I’m pleased to announce that our Load Balancers now fully support TLS 1.3. Newly created load balancers have actually supported TLS 1.3 for a while but we’ve now finished rolling out the update to all existing load balancers. It will automatically be used if your users’ browsers support it.
TLS 1.0 is 21 years old now and has some quite serious vulnerabilities and TLS 1.1 isn’t faring much better, despite various mitigations and workarounds. All the major browsers deprecated both 1.0 and 1.1 earlier this year and will automatically use 1.2 or 1.3 when available. Almost all browsers in common use now support at least TLS 1.2.
And to help you tighten up security, we’ve added the ability to set the minimum accepted version of TLS, which essentially locks out anyone with an older browser. This may sound a bit extreme but for some use cases it’s critical that a user cannot accidentally use weak encryption. The PCI-DSS requirements in particular have “strongly encouraged” a minimum of TLS 1.2 for a couple of years now (an explicitly forbid 1.0).
To set this option, our Load Balancer
API now has an attribute
ssl_minimum_version which can be set to
TLSv1.3. The attribute can be set using the CLI tool argument

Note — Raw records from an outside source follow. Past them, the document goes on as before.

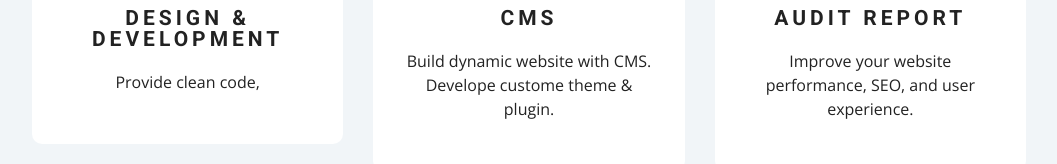
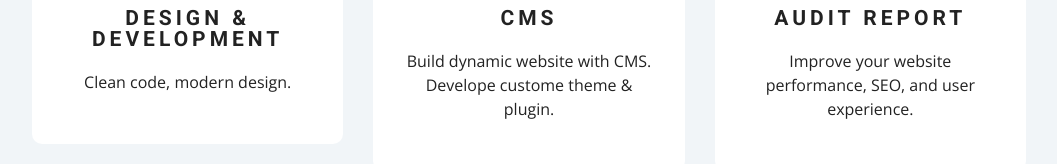
Before and after one commit to umerirshad/demo_rep, a plain HTML site: page index.html in a window 1280 px wide. Shown: the part 1263-1427 px from the top of the page, without its empty margins (111-1168 px from the left). Drawn offline with nearby package versions, Linux system fonts and the light colour scheme.

Commit message:
Update index.html

```diff
--- a/index.html
+++ b/index.html
@@ -72,7 +72,7 @@
                             Design & Development
                         </h4>
                         <p>
-                            Provide clean code,
+                            Clean code, modern design.
                         </p>
                     </div>
                 </div>
```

--ssl-min-ver and support in our GUI will be available soon.
All existing load balancers continue to support TLS 1.0+ unless you explicitly change the minimum allowed version to something else. All new load balancers default to allowing only TLS 1.2 and above.
And as always, we follow the Mozilla recommended TLS cipher configurations. When the minimum version is set to TLS 1.0, the “Old backward compatibility” ciphers are used. For TLS 1.2+ the “Intermediate compatibility” ciphers are used and for TLS 1.3 the “Modern compatibility” ciphers are used.